→ DATA FOR REVIEW
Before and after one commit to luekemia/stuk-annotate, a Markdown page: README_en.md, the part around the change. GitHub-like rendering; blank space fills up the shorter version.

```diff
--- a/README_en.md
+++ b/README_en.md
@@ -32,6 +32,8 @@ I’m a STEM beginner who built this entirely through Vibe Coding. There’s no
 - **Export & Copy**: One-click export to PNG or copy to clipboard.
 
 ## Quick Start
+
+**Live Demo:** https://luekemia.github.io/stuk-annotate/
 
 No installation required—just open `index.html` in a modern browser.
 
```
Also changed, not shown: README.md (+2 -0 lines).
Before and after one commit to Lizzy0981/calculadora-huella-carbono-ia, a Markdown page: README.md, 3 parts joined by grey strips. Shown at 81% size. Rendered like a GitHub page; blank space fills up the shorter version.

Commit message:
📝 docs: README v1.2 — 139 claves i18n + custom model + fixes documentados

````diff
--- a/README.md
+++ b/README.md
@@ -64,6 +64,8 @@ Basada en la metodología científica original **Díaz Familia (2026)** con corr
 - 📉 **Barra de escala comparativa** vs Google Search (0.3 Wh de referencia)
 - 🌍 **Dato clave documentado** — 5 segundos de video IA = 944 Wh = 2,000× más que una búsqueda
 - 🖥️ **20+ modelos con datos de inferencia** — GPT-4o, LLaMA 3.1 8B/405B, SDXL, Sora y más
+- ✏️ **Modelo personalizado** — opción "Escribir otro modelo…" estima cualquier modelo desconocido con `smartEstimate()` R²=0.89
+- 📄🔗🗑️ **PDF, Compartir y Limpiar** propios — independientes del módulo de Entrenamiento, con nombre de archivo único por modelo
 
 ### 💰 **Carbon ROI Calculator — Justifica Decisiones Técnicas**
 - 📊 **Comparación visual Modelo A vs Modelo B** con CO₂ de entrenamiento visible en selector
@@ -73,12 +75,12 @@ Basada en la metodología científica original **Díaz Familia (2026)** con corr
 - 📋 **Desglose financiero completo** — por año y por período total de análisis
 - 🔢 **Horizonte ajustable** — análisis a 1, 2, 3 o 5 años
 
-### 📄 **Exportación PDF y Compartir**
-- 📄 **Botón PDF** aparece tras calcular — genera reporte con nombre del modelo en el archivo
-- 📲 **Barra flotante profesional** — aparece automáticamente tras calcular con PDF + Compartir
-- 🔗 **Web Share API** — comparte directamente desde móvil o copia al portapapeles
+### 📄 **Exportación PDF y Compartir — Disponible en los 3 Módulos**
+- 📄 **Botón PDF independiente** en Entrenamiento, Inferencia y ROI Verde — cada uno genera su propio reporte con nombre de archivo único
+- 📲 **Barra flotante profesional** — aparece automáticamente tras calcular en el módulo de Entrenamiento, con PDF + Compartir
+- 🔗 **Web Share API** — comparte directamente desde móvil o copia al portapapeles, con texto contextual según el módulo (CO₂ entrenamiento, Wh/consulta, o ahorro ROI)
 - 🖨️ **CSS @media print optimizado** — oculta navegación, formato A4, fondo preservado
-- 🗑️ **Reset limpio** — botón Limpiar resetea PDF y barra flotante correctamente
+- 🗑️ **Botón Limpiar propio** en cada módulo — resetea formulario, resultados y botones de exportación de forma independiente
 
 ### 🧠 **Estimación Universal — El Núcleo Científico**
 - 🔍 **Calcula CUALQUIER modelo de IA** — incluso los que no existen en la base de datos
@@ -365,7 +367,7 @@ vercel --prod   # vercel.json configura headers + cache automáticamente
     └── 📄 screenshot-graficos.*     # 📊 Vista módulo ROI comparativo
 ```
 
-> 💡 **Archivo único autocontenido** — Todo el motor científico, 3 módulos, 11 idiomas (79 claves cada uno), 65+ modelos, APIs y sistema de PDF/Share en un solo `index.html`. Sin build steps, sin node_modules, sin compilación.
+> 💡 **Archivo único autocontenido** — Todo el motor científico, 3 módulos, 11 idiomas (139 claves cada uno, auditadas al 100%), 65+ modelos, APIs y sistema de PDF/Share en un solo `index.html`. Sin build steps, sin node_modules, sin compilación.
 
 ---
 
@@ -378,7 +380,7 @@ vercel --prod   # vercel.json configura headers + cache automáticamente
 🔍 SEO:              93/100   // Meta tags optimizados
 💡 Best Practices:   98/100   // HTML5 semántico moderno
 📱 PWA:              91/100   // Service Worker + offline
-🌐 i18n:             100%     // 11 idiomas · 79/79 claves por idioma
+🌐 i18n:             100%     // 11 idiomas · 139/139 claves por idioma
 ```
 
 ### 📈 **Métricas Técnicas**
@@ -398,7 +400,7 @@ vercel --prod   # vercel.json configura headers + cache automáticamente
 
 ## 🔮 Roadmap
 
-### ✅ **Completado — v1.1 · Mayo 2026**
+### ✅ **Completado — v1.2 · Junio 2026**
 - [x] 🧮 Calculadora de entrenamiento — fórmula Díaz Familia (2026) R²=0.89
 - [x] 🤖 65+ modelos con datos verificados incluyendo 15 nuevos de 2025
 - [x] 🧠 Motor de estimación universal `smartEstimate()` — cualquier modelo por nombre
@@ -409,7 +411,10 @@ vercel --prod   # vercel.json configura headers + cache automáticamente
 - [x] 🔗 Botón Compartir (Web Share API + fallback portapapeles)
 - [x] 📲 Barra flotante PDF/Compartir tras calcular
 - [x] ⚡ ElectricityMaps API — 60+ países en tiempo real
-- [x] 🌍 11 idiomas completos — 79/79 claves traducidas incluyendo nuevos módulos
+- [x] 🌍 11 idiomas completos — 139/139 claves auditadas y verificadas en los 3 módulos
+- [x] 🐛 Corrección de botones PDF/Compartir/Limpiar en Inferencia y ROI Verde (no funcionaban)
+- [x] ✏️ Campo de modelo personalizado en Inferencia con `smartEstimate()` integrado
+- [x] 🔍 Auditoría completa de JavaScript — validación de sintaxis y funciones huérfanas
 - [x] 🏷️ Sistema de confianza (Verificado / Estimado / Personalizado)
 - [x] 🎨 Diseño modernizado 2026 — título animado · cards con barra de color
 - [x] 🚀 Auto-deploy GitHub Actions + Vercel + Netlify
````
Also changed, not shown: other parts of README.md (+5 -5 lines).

→ EXERCISE REQUIREMENTS
Every line in the data that holds "tras" should be copied out.

→ RESPONSE TO THIS EXERCISE
-- 📄 **Botón PDF** aparece tras calcular — genera reporte con nombre del modelo en el archivo
-- 📲 **Barra flotante profesional** — aparece automáticamente tras calcular con PDF + Compartir
+- 📲 **Barra flotante profesional** — aparece automáticamente tras calcular en el módulo de Entrenamiento, con PDF + Compartir
 - [x] 📲 Barra flotante PDF/Compartir tras calcular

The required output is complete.